This article is bound to be controversial, but I beg you to keep an open mind as you read. I have put a lot of research into this, it is not your standard knee jerk "OOP Sucks" article. In fact, you will find in the end that I will recommend still learning Object Oriented Programming (OOP), if you haven't already.
I just spent the last couple of hours trying to figure out why some of the PDFs on a page are coming back as corrupted, while the rest work fine. Turns out it was that BLOB setting in the datasource! I didn't create this datasource, but when I checked it, sure enough BLOBs were not enabled for this datasource. Once I turned that setting on, my PDFs started working fine. However, I don't know why some of them would work, even though that setting was off...
And before you yell at me for using BLOBs...I am not the one that originally wrote this app, and pulling all of these PDFs out of the DB so I could store them on the file system is not a project I want to undertake right now, so I'm just living with the BLOBs for the time being.
So if you are fighting with corrupted PDFs, check your data source setting. :)
Ok, I know that ColdFusion makes database work a piece of cake, but calling CF a database is going too far. But I just ran across this site while searching the web that does just that:

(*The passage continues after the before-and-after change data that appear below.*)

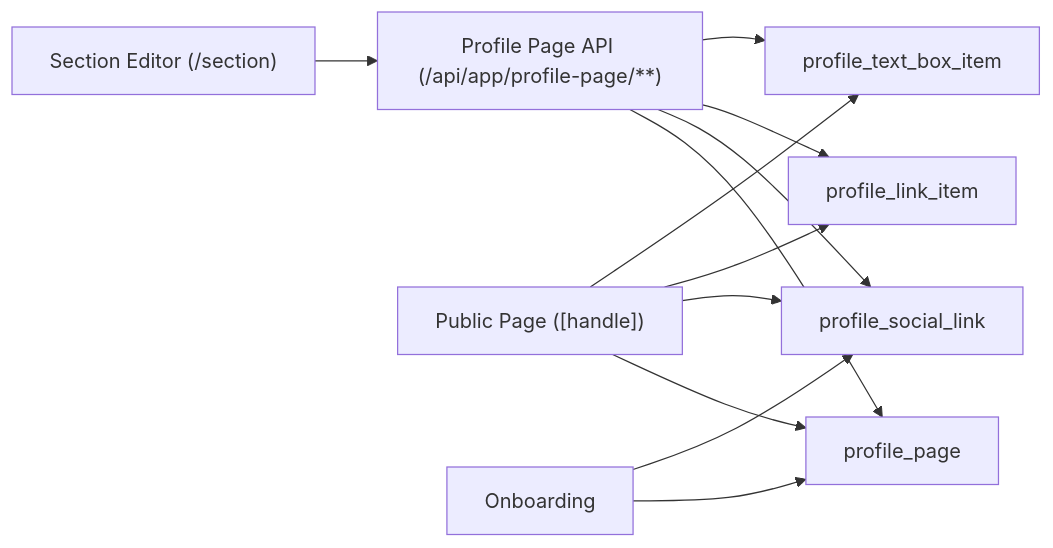
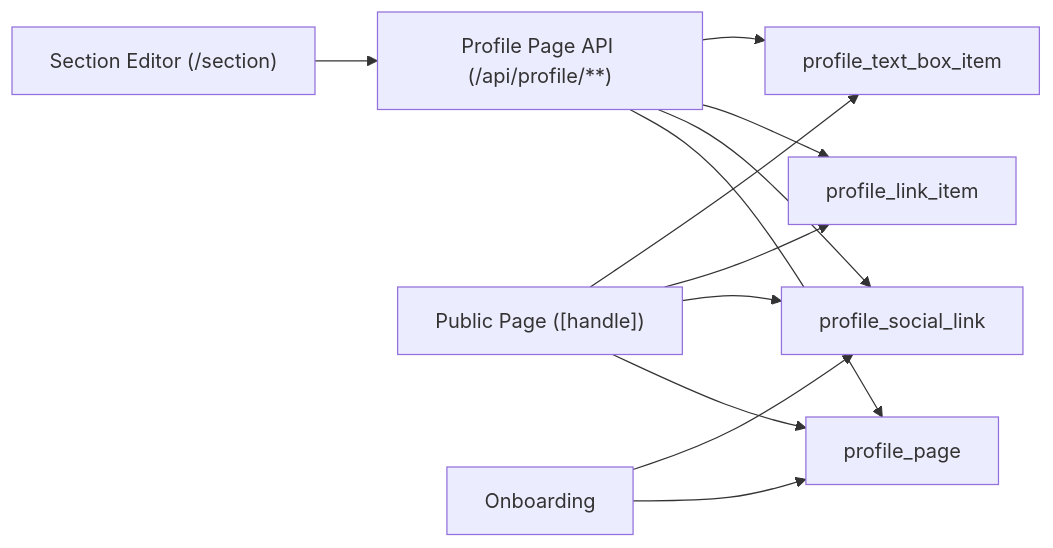
Before and after one commit to justhumanb2ing/Harune: the diagram in docs/plans/2026-04-21-001-feat-profile-page-editor-plan.md, drawn with Mermaid. The commit also changed other lines of this file and 15 other files, not shown here.

Commit message:
docs: update Hono profile API contracts

````diff
--- a/docs/plans/2026-04-21-001-feat-profile-page-editor-plan.md
+++ b/docs/plans/2026-04-21-001-feat-profile-page-editor-plan.md
@@ -102,14 +102,14 @@
 ```mermaid
 flowchart LR
-  A["Section Editor (/section)"] --> B["Profile Page API (/api/app/profile-page/**)"]
+  A["Section Editor (/section)"] --> B["Profile Page API (/api/profile/**)"]
   B --> C["profile_page"]
   B --> D["profile_social_link"]
   B --> E["profile_link_item"]
   B --> F["profile_text_box_item"]
   G["Public Page ([handle])"] --> C
   G --> D
   G --> E
   G --> F
   H["Onboarding"] --> C
   H --> D
 ```
````
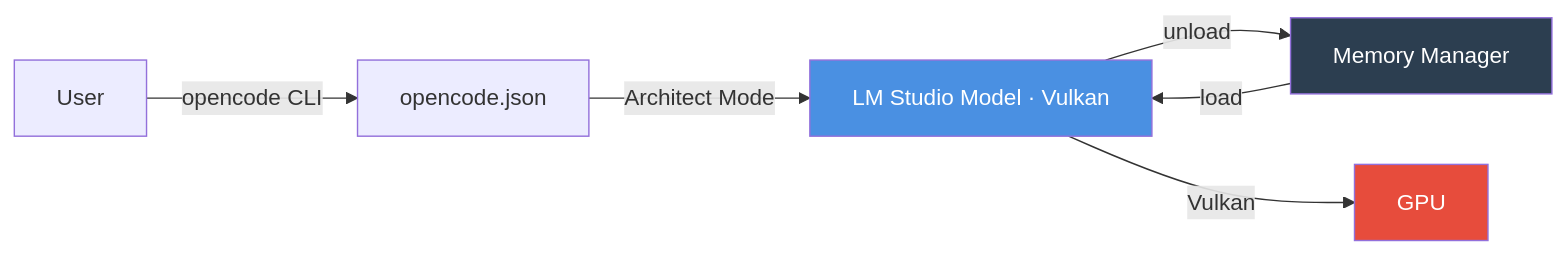
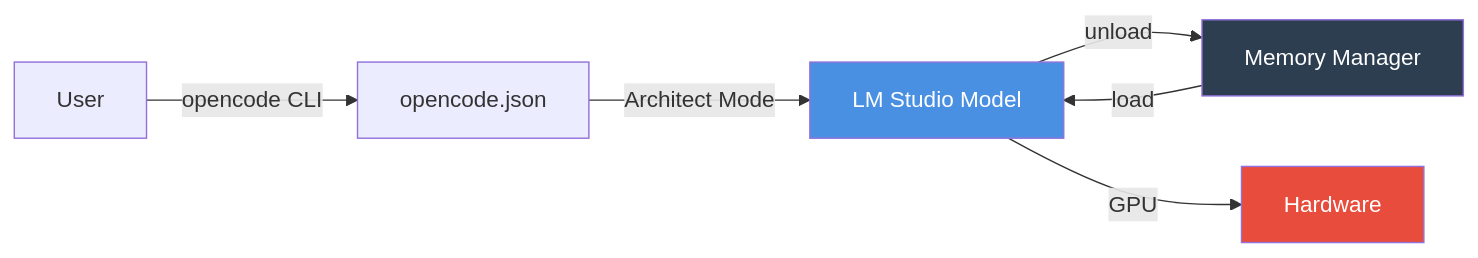
The diagram in README.md (dft-core-infra/OnD-AI-coding), drawn with Mermaid before and after one commit. The commit also changed other lines of this file and 4 other files, not shown here.

````diff
--- a/README.md
+++ b/README.md
@@ -33,11 +32,11 @@
 ```mermaid
 graph LR
     A[User] -->|opencode CLI| B[opencode.json]
-    B -->|Architect Mode| C[LM Studio Model · Vulkan]
+    B -->|Architect Mode| C[LM Studio Model]
     C -->|unload| D[Memory Manager]
     D -->|load| C
-    C -->|Vulkan| E[GPU]
+    C -->|GPU| E[Hardware]
     style C fill:#4A90E2,color:#fff
     style D fill:#2C3E50,color:#fff
     style E fill:#E74C3C,color:#fff
 ```
````
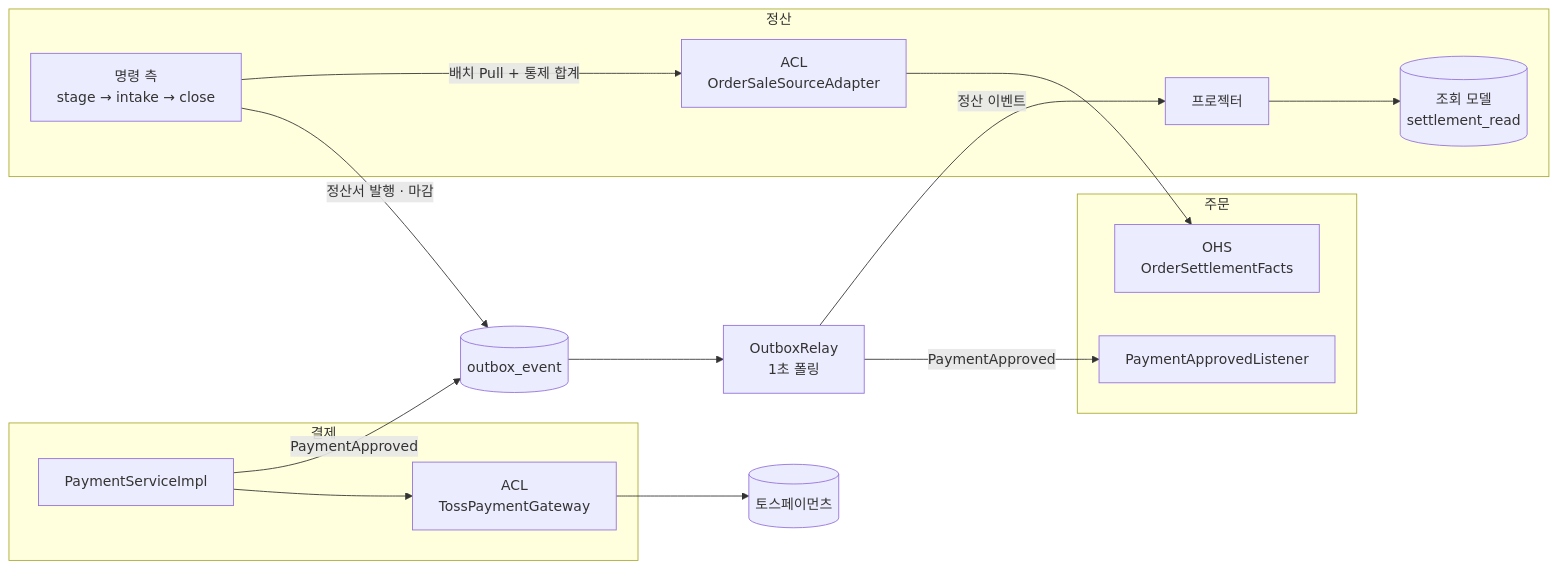
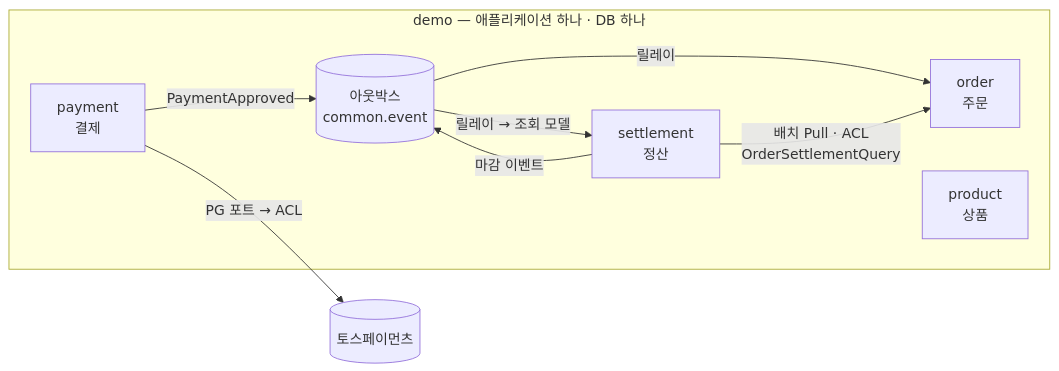
Before and after one commit to brucehaan/truth-wing-msa-challenge: the diagram in docs/3week/README.md, drawn with Mermaid. The commit also changed other lines of this file, not shown here.

````diff
--- a/docs/3week/README.md
+++ b/docs/3week/README.md
@@ -19,24 +8,17 @@
 ```mermaid
 flowchart LR
     TOSS[("토스페이먼츠")]
-    subgraph PAY["결제"]
-        PS["PaymentServiceImpl"] --> ACL1["ACL<br/>TossPaymentGateway"]
+    subgraph APP["demo — 애플리케이션 하나 · DB 하나"]
+        PAY["payment<br/>결제"]
+        ORD["order<br/>주문"]
+        PRD["product<br/>상품"]
+        STL["settlement<br/>정산"]
+        OUTBOX[("아웃박스<br/>common.event")]
     end
-    subgraph ORD["주문"]
-        LSN["PaymentApprovedListener"]
-        OHS["OHS<br/>OrderSettlementFacts"]
-    end
-    subgraph STL["정산"]
-        CMD["명령 측<br/>stage → intake → close"]
-        ACL2["ACL<br/>OrderSaleSourceAdapter"]
-        PROJ["프로젝터"] --> QRY[("조회 모델<br/>settlement_read")]
-    end
-    OUTBOX[("outbox_event")] --> RELAY["OutboxRelay<br/>1초 폴링"]
-
-    ACL1 --> TOSS
-    PS -- "PaymentApproved" --> OUTBOX
-    CMD -- "정산서 발행 · 마감" --> OUTBOX
-    RELAY -- "PaymentApproved" --> LSN
-    RELAY -- "정산 이벤트" --> PROJ
-    CMD -- "배치 Pull + 통제 합계" --> ACL2 --> OHS
+    PAY -- "PG 포트 → ACL" --> TOSS
+    PAY -- "PaymentApproved" --> OUTBOX
+    OUTBOX -- "릴레이" --> ORD
+    STL -- "배치 Pull · ACL<br/>OrderSettlementQuery" --> ORD
+    STL -- "마감 이벤트" --> OUTBOX
+    OUTBOX -- "릴레이 → 조회 모델" --> STL
 ```
````
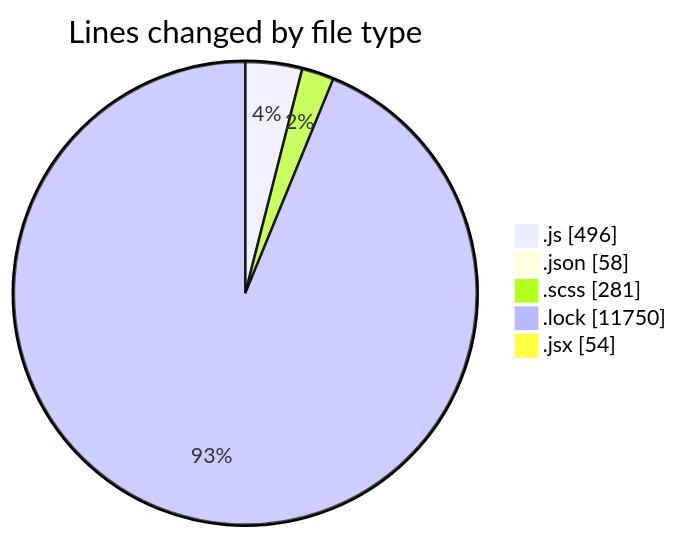
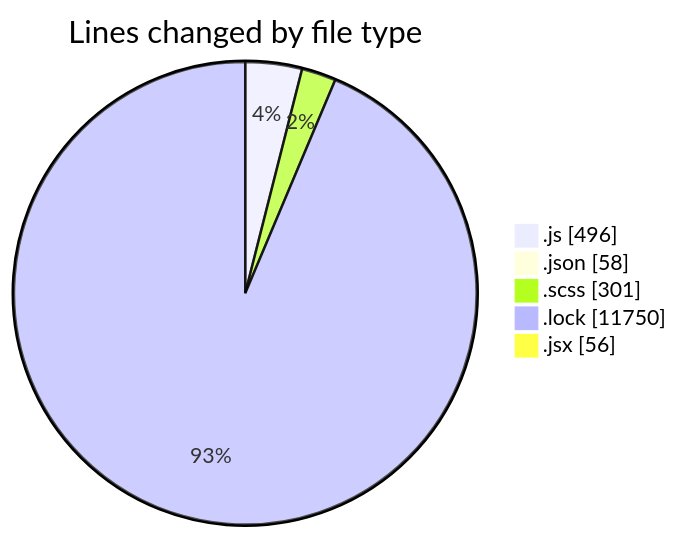
One commit to momahboobian/code-tracking changed the first of 2 diagrams in 2026-01-08/cda/README.md. Above: the diagram before and after it, drawn with Mermaid. The commit also changed other lines of this file and 1 other file, not shown here.

````diff
--- a/2026-01-08/cda/README.md
+++ b/2026-01-08/cda/README.md
@@ -32,9 +33,9 @@
 ```mermaid
 pie showData
 title Lines changed by file type
 ".js" : 496
 ".json" : 58
-".scss" : 281
+".scss" : 301
 ".lock" : 11750
-".jsx" : 54
+".jsx" : 56
 ```
````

"Will ezDatabase work with other databases (MS SQL, Coldfusion, Oracle)?"
Too funny! :)
Yesterday I found out there's a DateDiff function in SQL Server that works the same as ColdFusion's DateDiff. Today I was curious if DateDiff is part of the ANSI SQL standard, or if it's a proprietary Microsoft SQL extension. I never found my answer, but it doesn't look like Oracle supports it. However, I did find some interesting facts about SQL:
I was reading The Daily WTF today and saw what you may need to do if you want to access a Sybase database from MS Access. My first response was, why are you using Access? Ok, I know that a lot of people have legacy code and/or users out there. But this person was getting a useless error message in Access, and had found help on Sybase's site. He had to use the registry editor to create a datasource with this string "WorkArounds2=8192" So obviously, the Access developers had found this problem in development (probably QA actually), but rather than fixing it they created this 'workaround'.
By the way, how many of you knew that Sybase SQL Server is the codebase that Microsoft started with to build MS SQL Server? Another interesting historical note, the first release of MS SQL Server was 1.0 for OS/2 in 1989 (no Windows release). Also, there was no MS SQL Server 2.0 nor 3.0. They skipped from 1.0 to 4.21 for Windows NT and OS/2 in 1993 (what the crap?) They then skipped v. 5 and realeased 6.0 in 1995. Can you say inferiority complex?